• [Task objective]:
Omit the pictures, please, and give each record below again exactly.

• [Version comparison data]:
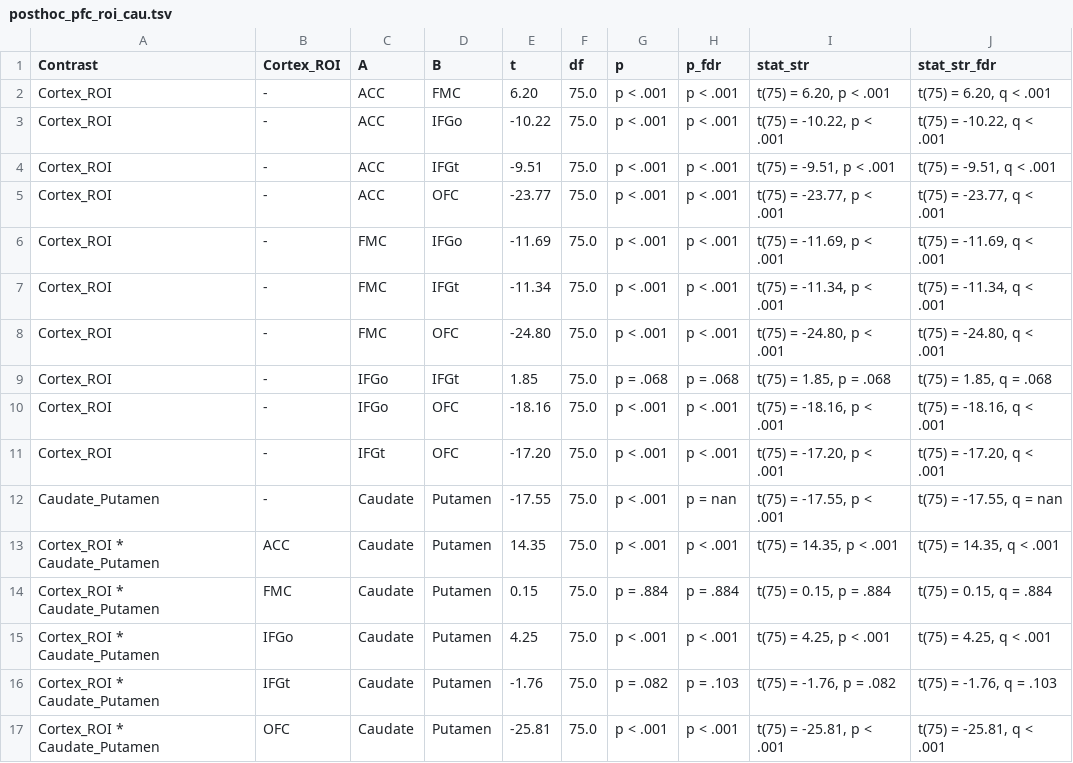
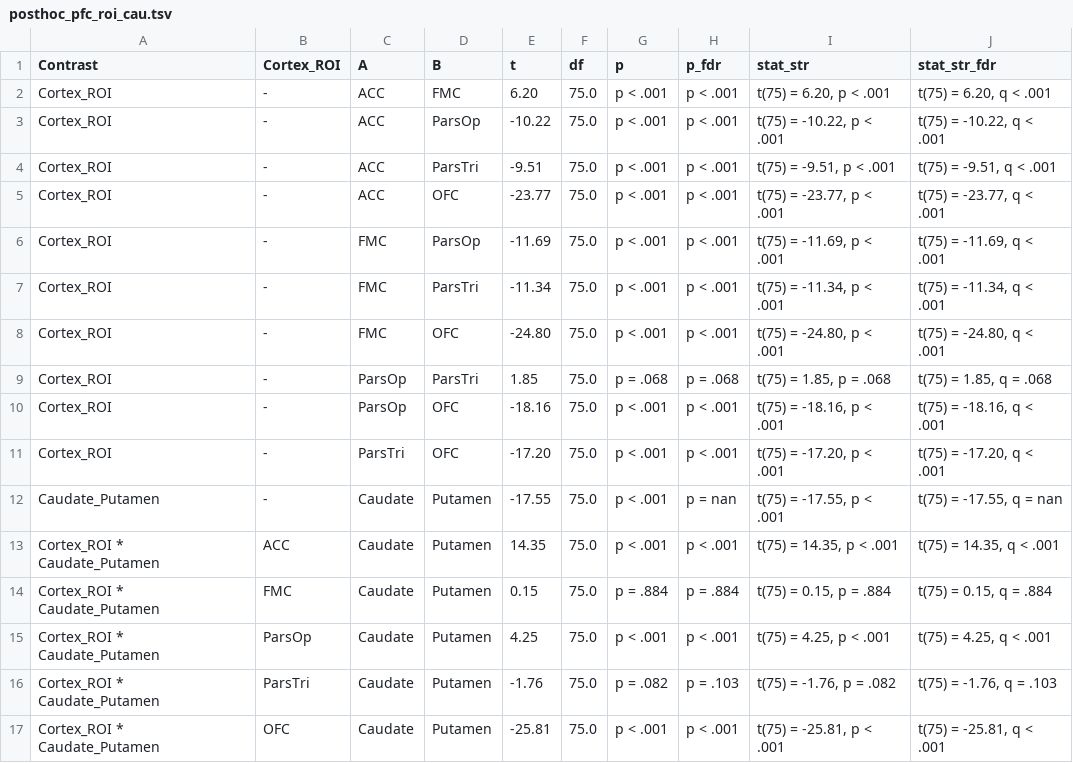
Before and after one commit to sitek/DAC1-corticostriatal-connectivity, a TSV file: stats_exports/posthoc_pfc_roi_cau.tsv, drawn as a sheet.

```diff
--- a/stats_exports/posthoc_pfc_roi_cau.tsv
+++ b/stats_exports/posthoc_pfc_roi_cau.tsv
@@ -2,11 +2,11 @@ Contrast	Cortex_ROI	A	B	t	df	p	p_fdr	stat_str	stat_str_fdr
 Cortex_ROI	-	ACC	FMC	6.20	75.0	p < .001	p < .001	t(75) = 6.20, p < .001	t(75) = 6.20, q < .001
-Cortex_ROI	-	ACC	IFGo	-10.22	75.0	p < .001	p < .001	t(75) = -10.22, p < .001	t(75) = -10.22, q < .001
-Cortex_ROI	-	ACC	IFGt	-9.51	75.0	p < .001	p < .001	t(75) = -9.51, p < .001	t(75) = -9.51, q < .001
+Cortex_ROI	-	ACC	ParsOp	-10.22	75.0	p < .001	p < .001	t(75) = -10.22, p < .001	t(75) = -10.22, q < .001
+Cortex_ROI	-	ACC	ParsTri	-9.51	75.0	p < .001	p < .001	t(75) = -9.51, p < .001	t(75) = -9.51, q < .001
 Cortex_ROI	-	ACC	OFC	-23.77	75.0	p < .001	p < .001	t(75) = -23.77, p < .001	t(75) = -23.77, q < .001
-Cortex_ROI	-	FMC	IFGo	-11.69	75.0	p < .001	p < .001	t(75) = -11.69, p < .001	t(75) = -11.69, q < .001
-Cortex_ROI	-	FMC	IFGt	-11.34	75.0	p < .001	p < .001	t(75) = -11.34, p < .001	t(75) = -11.34, q < .001
+Cortex_ROI	-	FMC	ParsOp	-11.69	75.0	p < .001	p < .001	t(75) = -11.69, p < .001	t(75) = -11.69, q < .001
+Cortex_ROI	-	FMC	ParsTri	-11.34	75.0	p < .001	p < .001	t(75) = -11.34, p < .001	t(75) = -11.34, q < .001
 Cortex_ROI	-	FMC	OFC	-24.80	75.0	p < .001	p < .001	t(75) = -24.80, p < .001	t(75) = -24.80, q < .001
-Cortex_ROI	-	IFGo	IFGt	1.85	75.0	p = .068	p = .068	t(75) = 1.85, p = .068	t(75) = 1.85, q = .068
-Cortex_ROI	-	IFGo	OFC	-18.16	75.0	p < .001	p < .001	t(75) = -18.16, p < .001	t(75) = -18.16, q < .001
-Cortex_ROI	-	IFGt	OFC	-17.20	75.0	p < .001	p < .001	t(75) = -17.20, p < .001	t(75) = -17.20, q < .001
+Cortex_ROI	-	ParsOp	ParsTri	1.85	75.0	p = .068	p = .068	t(75) = 1.85, p = .068	t(75) = 1.85, q = .068
+Cortex_ROI	-	ParsOp	OFC	-18.16	75.0	p < .001	p < .001	t(75) = -18.16, p < .001	t(75) = -18.16, q < .001
+Cortex_ROI	-	ParsTri	OFC	-17.20	75.0	p < .001	p < .001	t(75) = -17.20, p < .001	t(75) = -17.20, q < .001
 Caudate_Putamen	-	Caudate	Putamen	-17.55	75.0	p < .001	p = nan	t(75) = -17.55, p < .001	t(75) = -17.55, q = nan
@@ -14,4 +14,4 @@ Cortex_ROI * Caudate_Putamen	ACC	Caudate	Putamen	14.35	75.0	p < .001	p < .001	t(
 Cortex_ROI * Caudate_Putamen	FMC	Caudate	Putamen	0.15	75.0	p = .884	p = .884	t(75) = 0.15, p = .884	t(75) = 0.15, q = .884
-Cortex_ROI * Caudate_Putamen	IFGo	Caudate	Putamen	4.25	75.0	p < .001	p < .001	t(75) = 4.25, p < .001	t(75) = 4.25, q < .001
-Cortex_ROI * Caudate_Putamen	IFGt	Caudate	Putamen	-1.76	75.0	p = .082	p = .103	t(75) = -1.76, p = .082	t(75) = -1.76, q = .103
+Cortex_ROI * Caudate_Putamen	ParsOp	Caudate	Putamen	4.25	75.0	p < .001	p < .001	t(75) = 4.25, p < .001	t(75) = 4.25, q < .001
+Cortex_ROI * Caudate_Putamen	ParsTri	Caudate	Putamen	-1.76	75.0	p = .082	p = .103	t(75) = -1.76, p = .082	t(75) = -1.76, q = .103
 Cortex_ROI * Caudate_Putamen	OFC	Caudate	Putamen	-25.81	75.0	p < .001	p < .001	t(75) = -25.81, p < .001	t(75) = -25.81, q < .001
```
Also changed, not shown: stats_exports/posthoc_pfc_cau_roi.tsv, stats_exports/posthoc_pfc_roi_rostral.tsv, 9 other files.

• [Answer box]:
Before and after one commit to sitek/DAC1-corticostriatal-connectivity, a TSV file: stats_exports/posthoc_pfc_roi_cau.tsv, drawn as a sheet.

```diff
--- a/stats_exports/posthoc_pfc_roi_cau.tsv
+++ b/stats_exports/posthoc_pfc_roi_cau.tsv
@@ -2,11 +2,11 @@ Contrast	Cortex_ROI	A	B	t	df	p	p_fdr	stat_str	stat_str_fdr
 Cortex_ROI	-	ACC	FMC	6.20	75.0	p < .001	p < .001	t(75) = 6.20, p < .001	t(75) = 6.20, q < .001
-Cortex_ROI	-	ACC	IFGo	-10.22	75.0	p < .001	p < .001	t(75) = -10.22, p < .001	t(75) = -10.22, q < .001
-Cortex_ROI	-	ACC	IFGt	-9.51	75.0	p < .001	p < .001	t(75) = -9.51, p < .001	t(75) = -9.51, q < .001
+Cortex_ROI	-	ACC	ParsOp	-10.22	75.0	p < .001	p < .001	t(75) = -10.22, p < .001	t(75) = -10.22, q < .001
+Cortex_ROI	-	ACC	ParsTri	-9.51	75.0	p < .001	p < .001	t(75) = -9.51, p < .001	t(75) = -9.51, q < .001
 Cortex_ROI	-	ACC	OFC	-23.77	75.0	p < .001	p < .001	t(75) = -23.77, p < .001	t(75) = -23.77, q < .001
-Cortex_ROI	-	FMC	IFGo	-11.69	75.0	p < .001	p < .001	t(75) = -11.69, p < .001	t(75) = -11.69, q < .001
-Cortex_ROI	-	FMC	IFGt	-11.34	75.0	p < .001	p < .001	t(75) = -11.34, p < .001	t(75) = -11.34, q < .001
+Cortex_ROI	-	FMC	ParsOp	-11.69	75.0	p < .001	p < .001	t(75) = -11.69, p < .001	t(75) = -11.69, q < .001
+Cortex_ROI	-	FMC	ParsTri	-11.34	75.0	p < .001	p < .001	t(75) = -11.34, p < .001	t(75) = -11.34, q < .001
 Cortex_ROI	-	FMC	OFC	-24.80	75.0	p < .001	p < .001	t(75) = -24.80, p < .001	t(75) = -24.80, q < .001
-Cortex_ROI	-	IFGo	IFGt	1.85	75.0	p = .068	p = .068	t(75) = 1.85, p = .068	t(75) = 1.85, q = .068
-Cortex_ROI	-	IFGo	OFC	-18.16	75.0	p < .001	p < .001	t(75) = -18.16, p < .001	t(75) = -18.16, q < .001
-Cortex_ROI	-	IFGt	OFC	-17.20	75.0	p < .001	p < .001	t(75) = -17.20, p < .001	t(75) = -17.20, q < .001
+Cortex_ROI	-	ParsOp	ParsTri	1.85	75.0	p = .068	p = .068	t(75) = 1.85, p = .068	t(75) = 1.85, q = .068
+Cortex_ROI	-	ParsOp	OFC	-18.16	75.0	p < .001	p < .001	t(75) = -18.16, p < .001	t(75) = -18.16, q < .001
+Cortex_ROI	-	ParsTri	OFC	-17.20	75.0	p < .001	p < .001	t(75) = -17.20, p < .001	t(75) = -17.20, q < .001
 Caudate_Putamen	-	Caudate	Putamen	-17.55	75.0	p < .001	p = nan	t(75) = -17.55, p < .001	t(75) = -17.55, q = nan
@@ -14,4 +14,4 @@ Cortex_ROI * Caudate_Putamen	ACC	Caudate	Putamen	14.35	75.0	p < .001	p < .001	t(
 Cortex_ROI * Caudate_Putamen	FMC	Caudate	Putamen	0.15	75.0	p = .884	p = .884	t(75) = 0.15, p = .884	t(75) = 0.15, q = .884
-Cortex_ROI * Caudate_Putamen	IFGo	Caudate	Putamen	4.25	75.0	p < .001	p < .001	t(75) = 4.25, p < .001	t(75) = 4.25, q < .001
-Cortex_ROI * Caudate_Putamen	IFGt	Caudate	Putamen	-1.76	75.0	p = .082	p = .103	t(75) = -1.76, p = .082	t(75) = -1.76, q = .103
+Cortex_ROI * Caudate_Putamen	ParsOp	Caudate	Putamen	4.25	75.0	p < .001	p < .001	t(75) = 4.25, p < .001	t(75) = 4.25, q < .001
+Cortex_ROI * Caudate_Putamen	ParsTri	Caudate	Putamen	-1.76	75.0	p = .082	p = .103	t(75) = -1.76, p = .082	t(75) = -1.76, q = .103
 Cortex_ROI * Caudate_Putamen	OFC	Caudate	Putamen	-25.81	75.0	p < .001	p < .001	t(75) = -25.81, p < .001	t(75) = -25.81, q < .001
```
Also changed, not shown: stats_exports/posthoc_pfc_cau_roi.tsv, stats_exports/posthoc_pfc_roi_rostral.tsv, 9 other files.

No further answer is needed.